Scan the entries for the word "this", and copy every line where it appears.

-- MATERIAL PROVIDED follows --

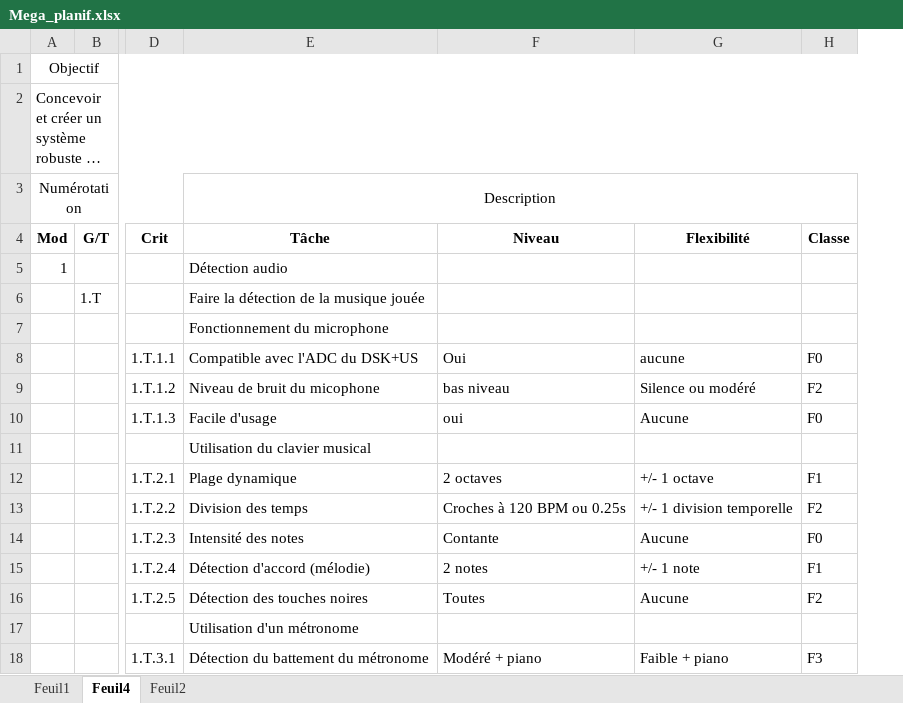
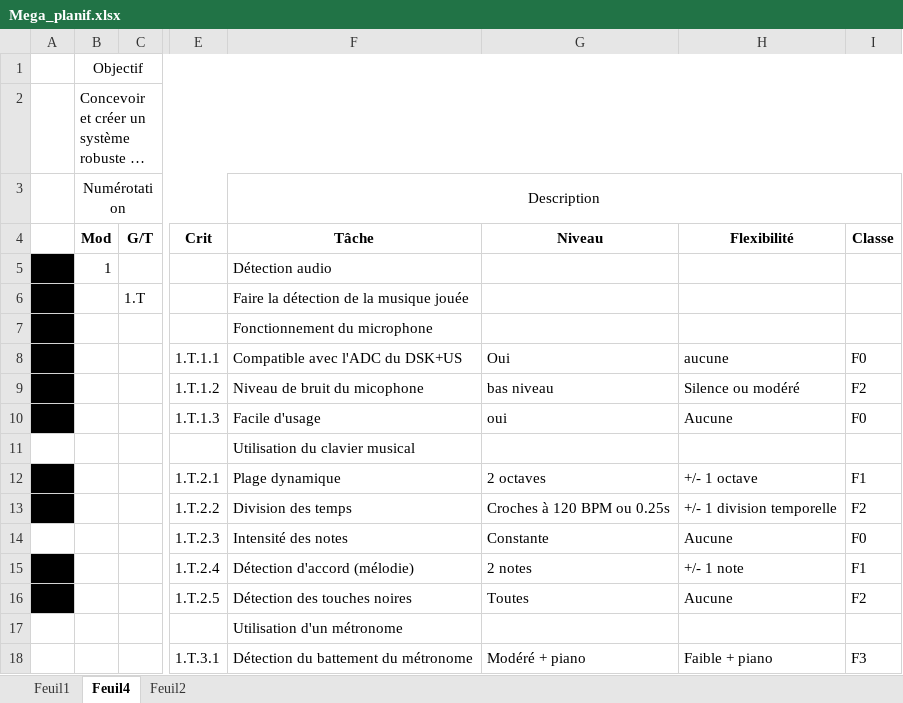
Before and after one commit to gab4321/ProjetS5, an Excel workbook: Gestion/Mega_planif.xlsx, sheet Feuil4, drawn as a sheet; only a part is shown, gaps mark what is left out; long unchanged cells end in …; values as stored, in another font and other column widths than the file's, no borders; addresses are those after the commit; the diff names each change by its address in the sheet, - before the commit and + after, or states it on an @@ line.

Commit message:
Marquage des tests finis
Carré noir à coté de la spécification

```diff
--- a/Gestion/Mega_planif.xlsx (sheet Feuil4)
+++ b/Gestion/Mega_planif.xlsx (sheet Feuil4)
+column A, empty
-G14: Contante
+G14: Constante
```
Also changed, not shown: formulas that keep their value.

-- MATERIAL PROVIDED concluded --
-- MATERIAL PROVIDED follows --

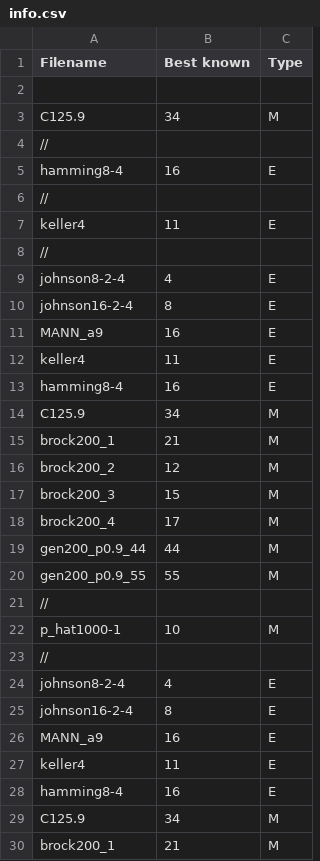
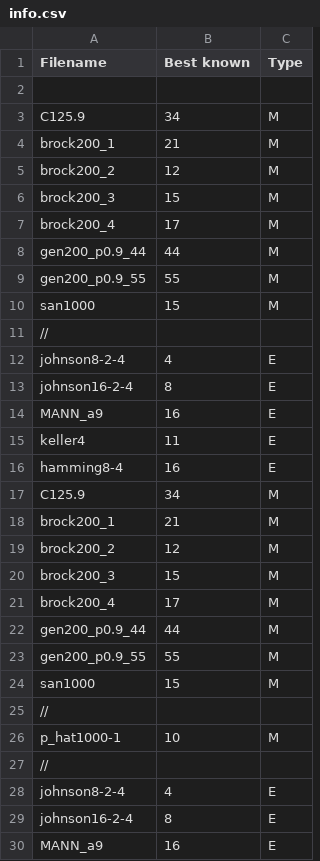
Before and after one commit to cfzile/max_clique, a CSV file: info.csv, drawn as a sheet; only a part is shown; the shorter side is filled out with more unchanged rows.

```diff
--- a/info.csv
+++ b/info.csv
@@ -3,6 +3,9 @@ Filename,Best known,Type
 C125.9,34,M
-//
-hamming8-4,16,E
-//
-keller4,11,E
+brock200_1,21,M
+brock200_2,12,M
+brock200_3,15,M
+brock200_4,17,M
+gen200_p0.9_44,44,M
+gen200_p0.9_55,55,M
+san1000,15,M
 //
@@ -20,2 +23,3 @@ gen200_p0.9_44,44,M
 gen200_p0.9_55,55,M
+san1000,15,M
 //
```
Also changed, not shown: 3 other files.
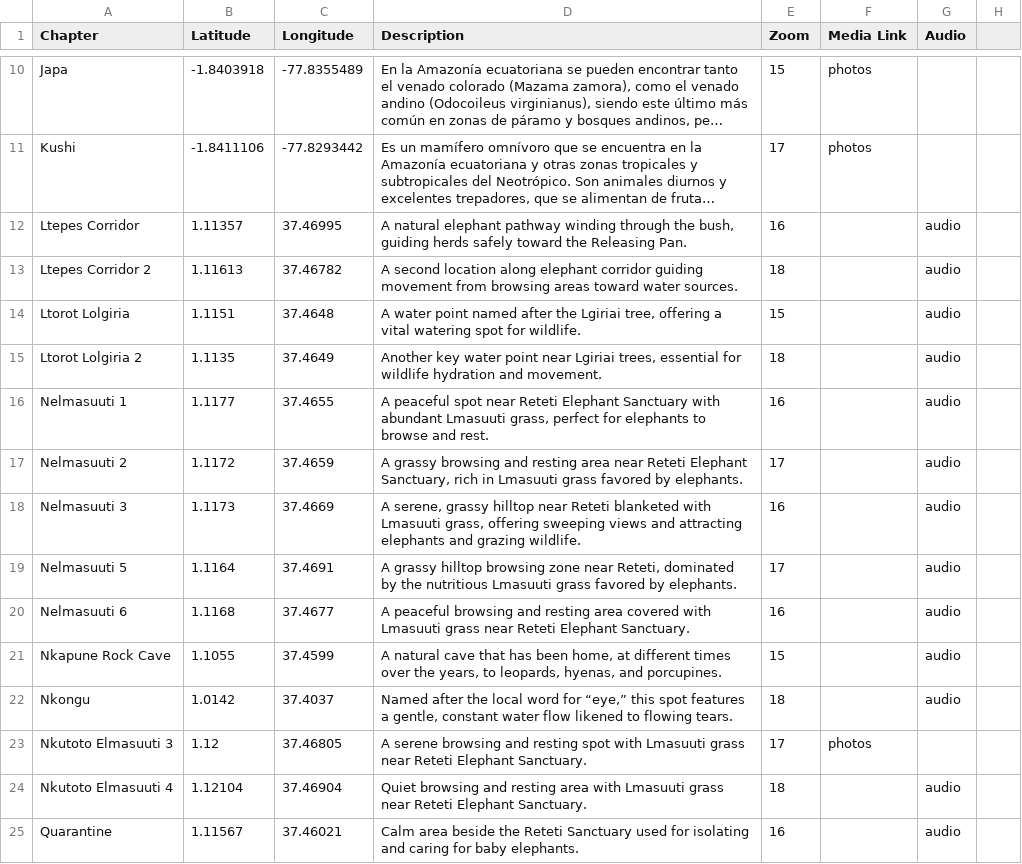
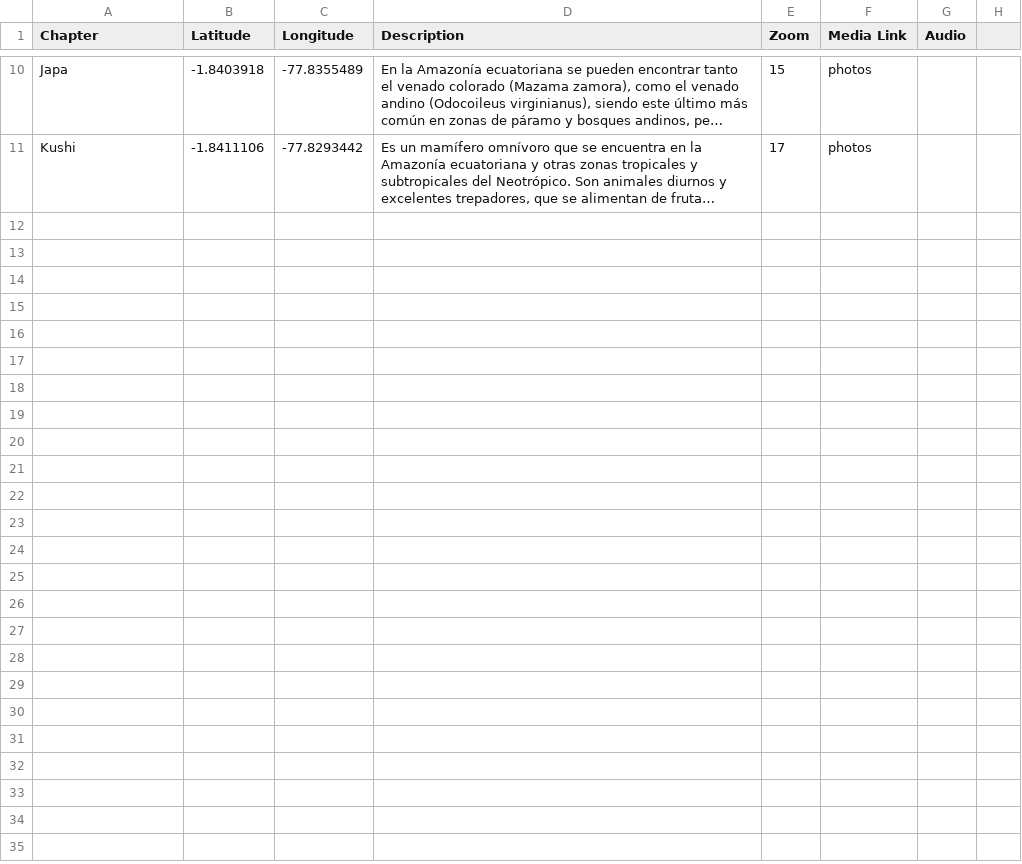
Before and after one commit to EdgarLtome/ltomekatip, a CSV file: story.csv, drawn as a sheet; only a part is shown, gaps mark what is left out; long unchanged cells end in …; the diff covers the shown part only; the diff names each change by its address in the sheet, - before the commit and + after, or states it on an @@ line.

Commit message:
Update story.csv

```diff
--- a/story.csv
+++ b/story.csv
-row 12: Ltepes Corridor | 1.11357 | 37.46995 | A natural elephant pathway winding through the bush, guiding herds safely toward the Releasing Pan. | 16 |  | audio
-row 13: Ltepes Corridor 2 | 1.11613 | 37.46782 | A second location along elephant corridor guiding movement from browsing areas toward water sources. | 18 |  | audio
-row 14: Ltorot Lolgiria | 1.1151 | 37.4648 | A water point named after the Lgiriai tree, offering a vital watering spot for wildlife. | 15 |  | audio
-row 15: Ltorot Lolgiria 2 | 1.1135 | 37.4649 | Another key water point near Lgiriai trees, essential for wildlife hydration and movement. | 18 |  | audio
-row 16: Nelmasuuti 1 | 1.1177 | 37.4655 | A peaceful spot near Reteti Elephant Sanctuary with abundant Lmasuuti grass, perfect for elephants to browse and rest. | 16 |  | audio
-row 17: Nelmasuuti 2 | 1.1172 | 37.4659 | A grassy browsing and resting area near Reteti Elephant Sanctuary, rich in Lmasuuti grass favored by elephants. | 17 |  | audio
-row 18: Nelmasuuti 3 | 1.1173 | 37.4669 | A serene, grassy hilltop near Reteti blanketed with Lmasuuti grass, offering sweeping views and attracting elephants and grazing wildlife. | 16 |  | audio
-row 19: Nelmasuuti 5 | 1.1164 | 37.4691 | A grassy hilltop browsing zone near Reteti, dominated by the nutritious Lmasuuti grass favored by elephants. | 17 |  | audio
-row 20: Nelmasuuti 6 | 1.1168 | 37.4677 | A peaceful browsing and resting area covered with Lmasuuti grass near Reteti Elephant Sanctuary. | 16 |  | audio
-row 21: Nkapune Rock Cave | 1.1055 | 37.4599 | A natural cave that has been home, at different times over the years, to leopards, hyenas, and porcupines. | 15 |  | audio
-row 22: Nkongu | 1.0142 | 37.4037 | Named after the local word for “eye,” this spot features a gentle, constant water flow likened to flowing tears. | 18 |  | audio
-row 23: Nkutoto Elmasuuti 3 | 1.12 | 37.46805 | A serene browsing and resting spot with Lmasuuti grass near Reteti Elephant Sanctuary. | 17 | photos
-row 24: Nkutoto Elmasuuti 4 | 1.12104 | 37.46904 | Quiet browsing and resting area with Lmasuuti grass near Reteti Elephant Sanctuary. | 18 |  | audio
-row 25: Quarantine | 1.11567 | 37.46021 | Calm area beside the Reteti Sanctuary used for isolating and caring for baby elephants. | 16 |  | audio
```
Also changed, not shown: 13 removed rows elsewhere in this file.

-- MATERIAL PROVIDED concluded --

ANSWER FOR THE TASK:
-row 22: Nkongu | 1.0142 | 37.4037 | Named after the local word for “eye,” this spot features a gentle, constant water flow likened to flowing tears. | 18 |  | audio
Also changed, not shown: 13 removed rows elsewhere in this file.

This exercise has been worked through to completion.